Problem description
Give back the data below word for word. Any image in it should be left out.

(Edit difference data)
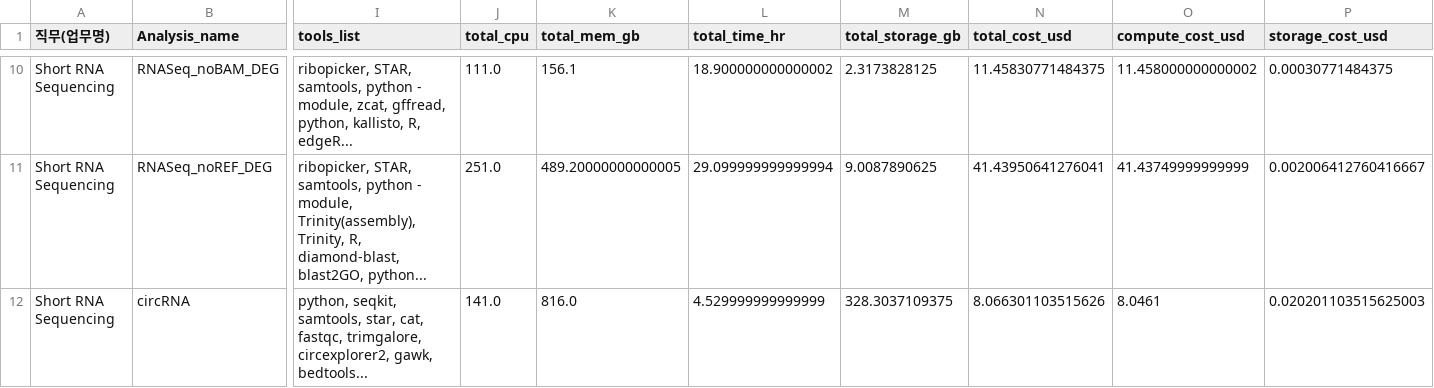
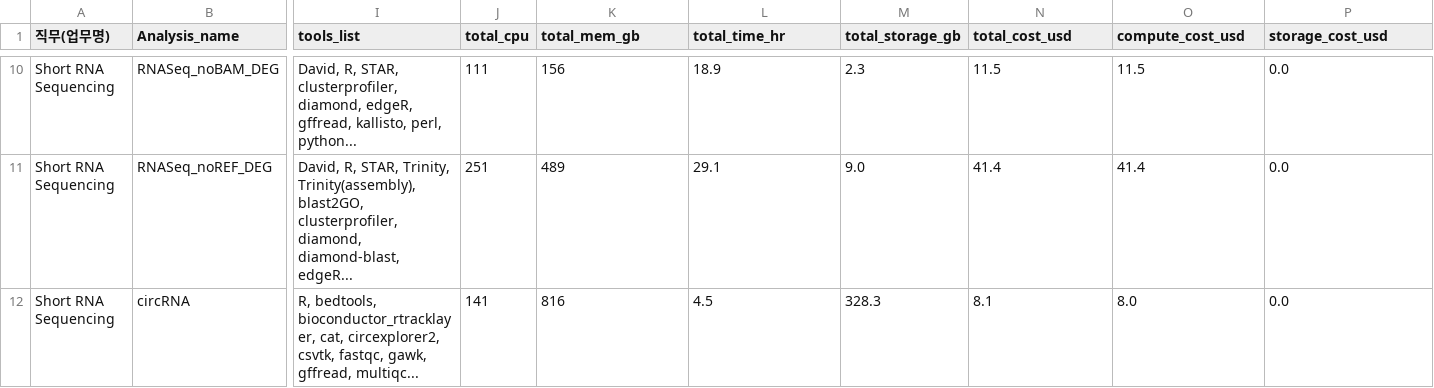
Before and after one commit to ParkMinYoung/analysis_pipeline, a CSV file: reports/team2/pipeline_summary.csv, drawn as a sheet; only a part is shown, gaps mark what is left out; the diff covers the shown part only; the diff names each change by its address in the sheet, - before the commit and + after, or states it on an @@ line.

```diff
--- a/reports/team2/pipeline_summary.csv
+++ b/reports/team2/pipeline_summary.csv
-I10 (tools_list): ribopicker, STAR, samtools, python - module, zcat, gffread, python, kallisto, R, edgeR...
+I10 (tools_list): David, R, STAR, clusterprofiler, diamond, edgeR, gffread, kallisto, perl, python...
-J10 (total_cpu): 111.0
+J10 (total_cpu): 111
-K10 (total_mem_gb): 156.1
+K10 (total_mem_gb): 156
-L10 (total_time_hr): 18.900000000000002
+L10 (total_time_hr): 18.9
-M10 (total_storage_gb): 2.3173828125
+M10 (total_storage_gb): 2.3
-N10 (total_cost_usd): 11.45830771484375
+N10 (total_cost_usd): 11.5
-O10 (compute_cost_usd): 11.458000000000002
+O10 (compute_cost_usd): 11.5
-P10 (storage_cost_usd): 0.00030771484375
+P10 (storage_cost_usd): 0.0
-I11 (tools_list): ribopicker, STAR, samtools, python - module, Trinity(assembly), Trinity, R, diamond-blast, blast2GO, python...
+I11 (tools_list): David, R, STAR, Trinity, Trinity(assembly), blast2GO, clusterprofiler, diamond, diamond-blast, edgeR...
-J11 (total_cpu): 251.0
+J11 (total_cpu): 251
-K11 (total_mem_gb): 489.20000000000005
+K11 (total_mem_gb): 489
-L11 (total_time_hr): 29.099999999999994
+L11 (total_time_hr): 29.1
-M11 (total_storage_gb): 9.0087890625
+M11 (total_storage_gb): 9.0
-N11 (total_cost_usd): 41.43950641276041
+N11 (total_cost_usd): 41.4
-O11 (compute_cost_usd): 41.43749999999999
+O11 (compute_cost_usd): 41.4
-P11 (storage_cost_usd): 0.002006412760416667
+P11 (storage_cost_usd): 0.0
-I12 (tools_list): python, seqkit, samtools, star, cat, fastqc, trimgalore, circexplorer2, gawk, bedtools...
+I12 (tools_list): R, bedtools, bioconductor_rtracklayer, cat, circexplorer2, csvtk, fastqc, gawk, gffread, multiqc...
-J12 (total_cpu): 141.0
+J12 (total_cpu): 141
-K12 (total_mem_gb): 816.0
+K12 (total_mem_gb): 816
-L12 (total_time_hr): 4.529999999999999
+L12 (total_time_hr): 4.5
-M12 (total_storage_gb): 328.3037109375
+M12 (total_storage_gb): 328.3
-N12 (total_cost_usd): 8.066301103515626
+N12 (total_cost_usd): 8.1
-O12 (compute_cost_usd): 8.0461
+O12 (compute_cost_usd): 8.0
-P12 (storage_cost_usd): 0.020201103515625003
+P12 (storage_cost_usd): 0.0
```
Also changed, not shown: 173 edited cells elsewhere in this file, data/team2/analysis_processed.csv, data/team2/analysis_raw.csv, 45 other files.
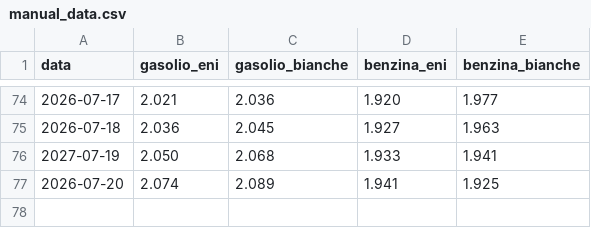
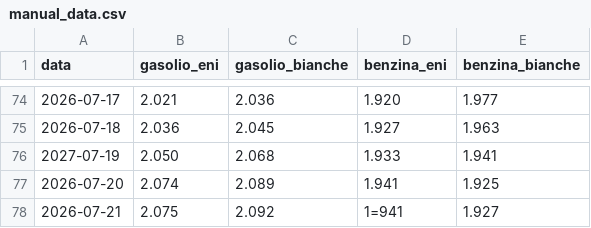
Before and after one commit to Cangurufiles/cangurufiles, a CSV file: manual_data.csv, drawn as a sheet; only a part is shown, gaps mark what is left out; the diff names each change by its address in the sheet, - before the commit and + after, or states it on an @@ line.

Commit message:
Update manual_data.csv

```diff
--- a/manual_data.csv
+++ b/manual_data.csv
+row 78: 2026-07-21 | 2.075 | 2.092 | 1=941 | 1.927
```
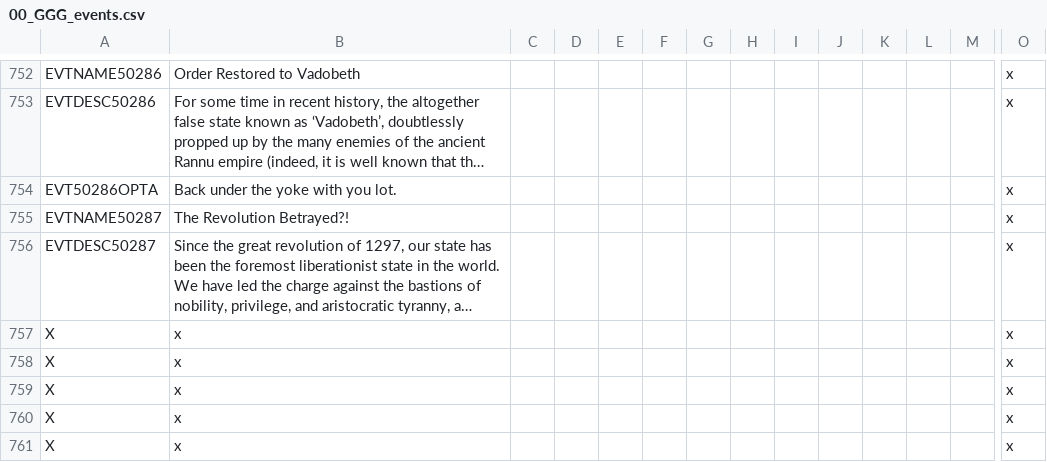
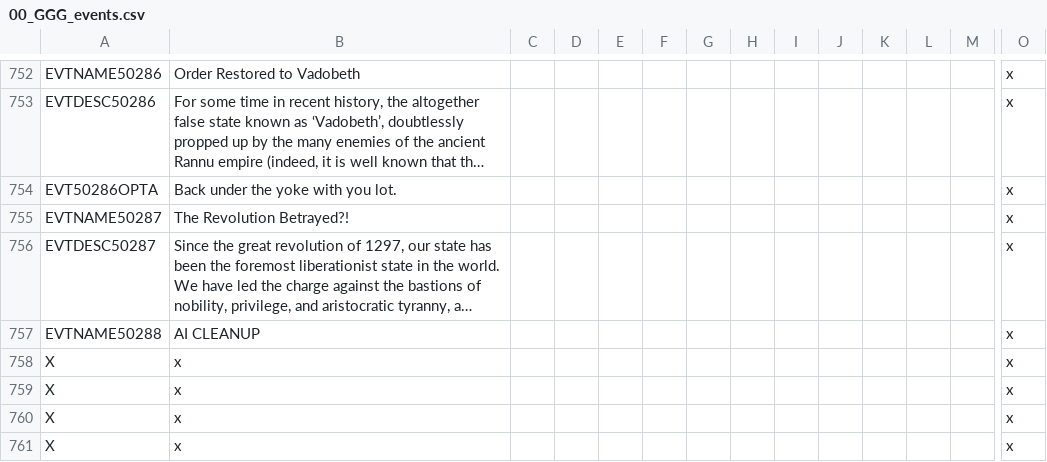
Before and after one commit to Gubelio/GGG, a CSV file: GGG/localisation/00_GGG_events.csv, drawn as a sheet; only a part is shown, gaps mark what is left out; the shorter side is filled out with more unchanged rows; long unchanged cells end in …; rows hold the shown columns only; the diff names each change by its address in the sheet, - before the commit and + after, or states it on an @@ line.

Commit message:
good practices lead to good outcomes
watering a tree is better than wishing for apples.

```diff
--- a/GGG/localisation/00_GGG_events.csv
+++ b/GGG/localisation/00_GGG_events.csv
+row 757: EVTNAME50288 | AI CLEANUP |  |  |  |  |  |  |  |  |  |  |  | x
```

Result for this task
Before and after one commit to ParkMinYoung/analysis_pipeline, a CSV file: reports/team2/pipeline_summary.csv, drawn as a sheet; only a part is shown, gaps mark what is left out; the diff covers the shown part only; the diff names each change by its address in the sheet, - before the commit and + after, or states it on an @@ line.

```diff
--- a/reports/team2/pipeline_summary.csv
+++ b/reports/team2/pipeline_summary.csv
-I10 (tools_list): ribopicker, STAR, samtools, python - module, zcat, gffread, python, kallisto, R, edgeR...
+I10 (tools_list): David, R, STAR, clusterprofiler, diamond, edgeR, gffread, kallisto, perl, python...
-J10 (total_cpu): 111.0
+J10 (total_cpu): 111
-K10 (total_mem_gb): 156.1
+K10 (total_mem_gb): 156
-L10 (total_time_hr): 18.900000000000002
+L10 (total_time_hr): 18.9
-M10 (total_storage_gb): 2.3173828125
+M10 (total_storage_gb): 2.3
-N10 (total_cost_usd): 11.45830771484375
+N10 (total_cost_usd): 11.5
-O10 (compute_cost_usd): 11.458000000000002
+O10 (compute_cost_usd): 11.5
-P10 (storage_cost_usd): 0.00030771484375
+P10 (storage_cost_usd): 0.0
-I11 (tools_list): ribopicker, STAR, samtools, python - module, Trinity(assembly), Trinity, R, diamond-blast, blast2GO, python...
+I11 (tools_list): David, R, STAR, Trinity, Trinity(assembly), blast2GO, clusterprofiler, diamond, diamond-blast, edgeR...
-J11 (total_cpu): 251.0
+J11 (total_cpu): 251
-K11 (total_mem_gb): 489.20000000000005
+K11 (total_mem_gb): 489
-L11 (total_time_hr): 29.099999999999994
+L11 (total_time_hr): 29.1
-M11 (total_storage_gb): 9.0087890625
+M11 (total_storage_gb): 9.0
-N11 (total_cost_usd): 41.43950641276041
+N11 (total_cost_usd): 41.4
-O11 (compute_cost_usd): 41.43749999999999
+O11 (compute_cost_usd): 41.4
-P11 (storage_cost_usd): 0.002006412760416667
+P11 (storage_cost_usd): 0.0
-I12 (tools_list): python, seqkit, samtools, star, cat, fastqc, trimgalore, circexplorer2, gawk, bedtools...
+I12 (tools_list): R, bedtools, bioconductor_rtracklayer, cat, circexplorer2, csvtk, fastqc, gawk, gffread, multiqc...
-J12 (total_cpu): 141.0
+J12 (total_cpu): 141
-K12 (total_mem_gb): 816.0
+K12 (total_mem_gb): 816
-L12 (total_time_hr): 4.529999999999999
+L12 (total_time_hr): 4.5
-M12 (total_storage_gb): 328.3037109375
+M12 (total_storage_gb): 328.3
-N12 (total_cost_usd): 8.066301103515626
+N12 (total_cost_usd): 8.1
-O12 (compute_cost_usd): 8.0461
+O12 (compute_cost_usd): 8.0
-P12 (storage_cost_usd): 0.020201103515625003
+P12 (storage_cost_usd): 0.0
```
Also changed, not shown: 173 edited cells elsewhere in this file, data/team2/analysis_processed.csv, data/team2/analysis_raw.csv, 45 other files.
Before and after one commit to Cangurufiles/cangurufiles, a CSV file: manual_data.csv, drawn as a sheet; only a part is shown, gaps mark what is left out; the diff names each change by its address in the sheet, - before the commit and + after, or states it on an @@ line.

Commit message:
Update manual_data.csv

```diff
--- a/manual_data.csv
+++ b/manual_data.csv
+row 78: 2026-07-21 | 2.075 | 2.092 | 1=941 | 1.927
```
Before and after one commit to Gubelio/GGG, a CSV file: GGG/localisation/00_GGG_events.csv, drawn as a sheet; only a part is shown, gaps mark what is left out; the shorter side is filled out with more unchanged rows; long unchanged cells end in …; rows hold the shown columns only; the diff names each change by its address in the sheet, - before the commit and + after, or states it on an @@ line.

Commit message:
good practices lead to good outcomes
watering a tree is better than wishing for apples.

```diff
--- a/GGG/localisation/00_GGG_events.csv
+++ b/GGG/localisation/00_GGG_events.csv
+row 757: EVTNAME50288 | AI CLEANUP |  |  |  |  |  |  |  |  |  |  |  | x
```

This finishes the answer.